→ **Task**:
Print this span of the material below exactly: the line with "Before and after one commit to sigrlami/haskellcosm, a", the line with "Also changed, not shown: companies/inactive.csv.", and every line between them, but nothing else.

→ **Material for the task**:
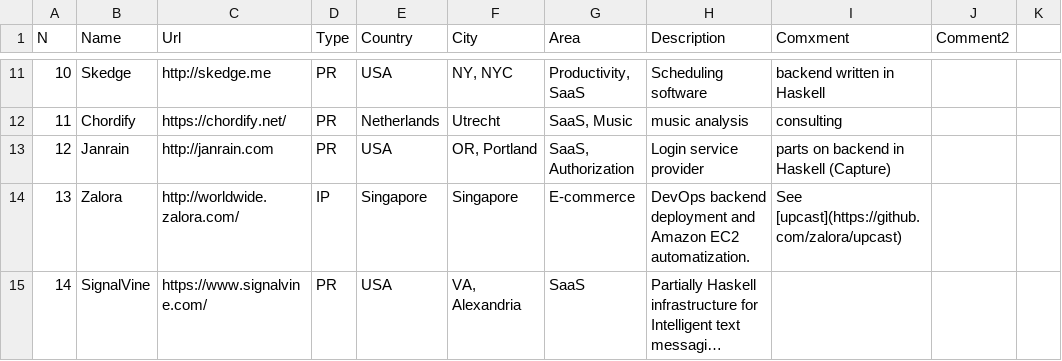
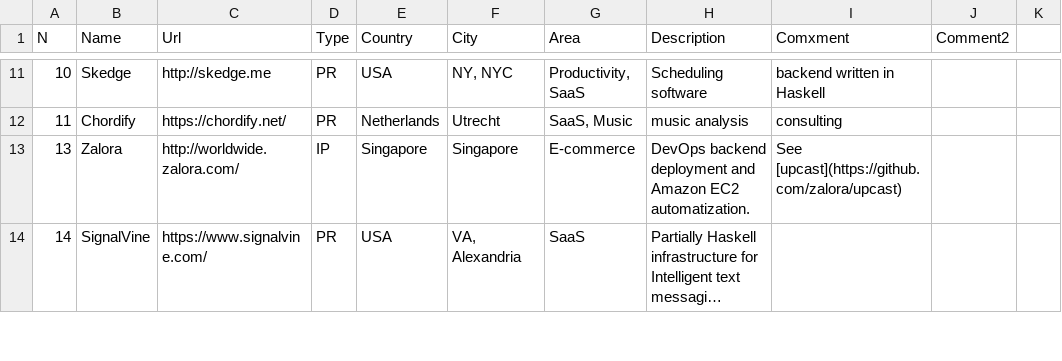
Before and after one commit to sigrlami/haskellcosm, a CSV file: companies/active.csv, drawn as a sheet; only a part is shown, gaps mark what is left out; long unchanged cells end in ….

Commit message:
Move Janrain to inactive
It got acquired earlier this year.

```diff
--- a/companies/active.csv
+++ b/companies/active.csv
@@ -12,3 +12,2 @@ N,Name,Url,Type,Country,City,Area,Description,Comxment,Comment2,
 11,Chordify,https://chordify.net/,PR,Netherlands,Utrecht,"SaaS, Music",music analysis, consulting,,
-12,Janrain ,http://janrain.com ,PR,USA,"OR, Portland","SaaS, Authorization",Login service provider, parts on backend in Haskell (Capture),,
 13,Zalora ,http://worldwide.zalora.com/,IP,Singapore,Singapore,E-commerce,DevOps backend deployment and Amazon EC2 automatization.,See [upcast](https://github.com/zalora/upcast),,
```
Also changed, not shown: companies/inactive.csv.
==
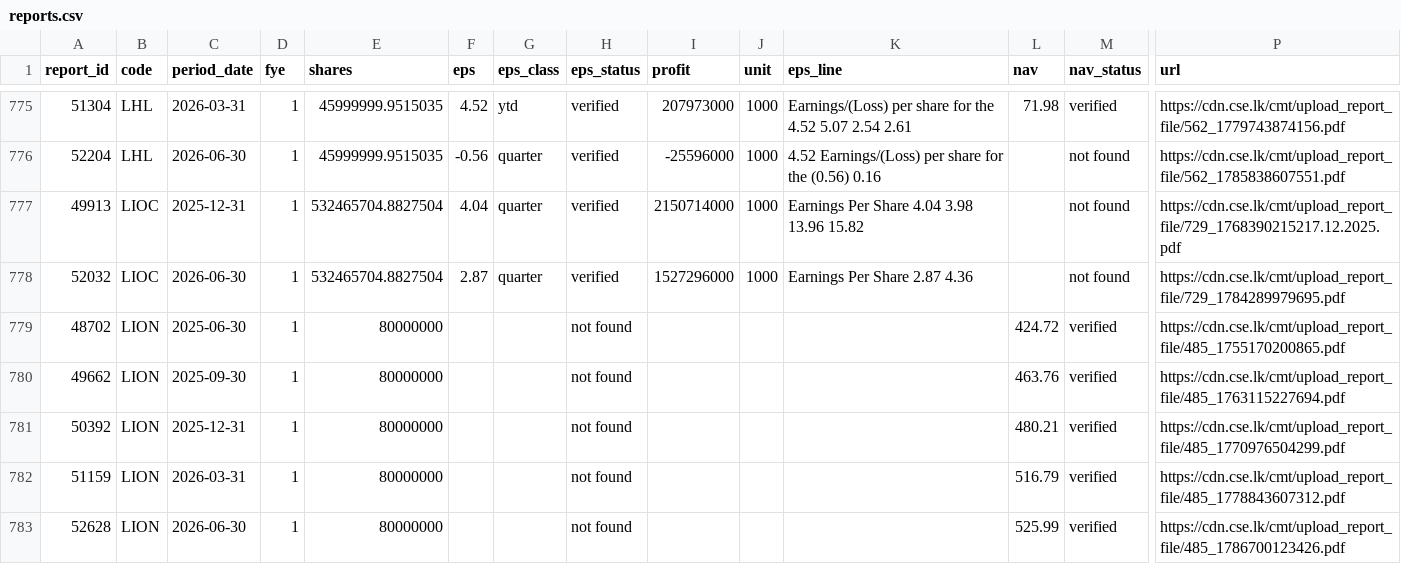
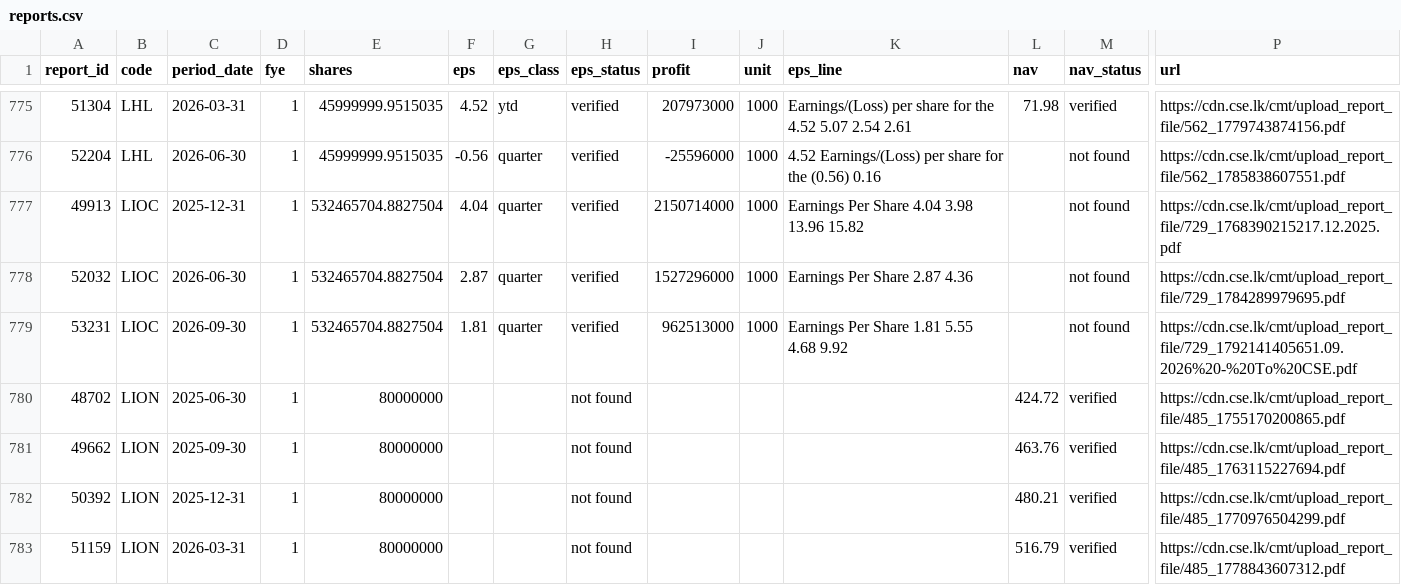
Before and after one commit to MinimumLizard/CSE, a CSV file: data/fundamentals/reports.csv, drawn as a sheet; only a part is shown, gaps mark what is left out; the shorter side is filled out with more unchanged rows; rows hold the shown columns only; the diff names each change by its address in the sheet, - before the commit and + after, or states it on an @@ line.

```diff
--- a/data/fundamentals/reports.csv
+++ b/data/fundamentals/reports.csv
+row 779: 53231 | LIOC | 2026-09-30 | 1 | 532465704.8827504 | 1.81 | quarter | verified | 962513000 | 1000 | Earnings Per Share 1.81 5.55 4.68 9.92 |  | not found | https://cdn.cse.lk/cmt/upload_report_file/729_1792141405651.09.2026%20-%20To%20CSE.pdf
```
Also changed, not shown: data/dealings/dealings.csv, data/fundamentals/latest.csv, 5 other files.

→ **Solution**:
Before and after one commit to sigrlami/haskellcosm, a CSV file: companies/active.csv, drawn as a sheet; only a part is shown, gaps mark what is left out; long unchanged cells end in ….

Commit message:
Move Janrain to inactive
It got acquired earlier this year.

```diff
--- a/companies/active.csv
+++ b/companies/active.csv
@@ -12,3 +12,2 @@ N,Name,Url,Type,Country,City,Area,Description,Comxment,Comment2,
 11,Chordify,https://chordify.net/,PR,Netherlands,Utrecht,"SaaS, Music",music analysis, consulting,,
-12,Janrain ,http://janrain.com ,PR,USA,"OR, Portland","SaaS, Authorization",Login service provider, parts on backend in Haskell (Capture),,
 13,Zalora ,http://worldwide.zalora.com/,IP,Singapore,Singapore,E-commerce,DevOps backend deployment and Amazon EC2 automatization.,See [upcast](https://github.com/zalora/upcast),,
```
Also changed, not shown: companies/inactive.csv.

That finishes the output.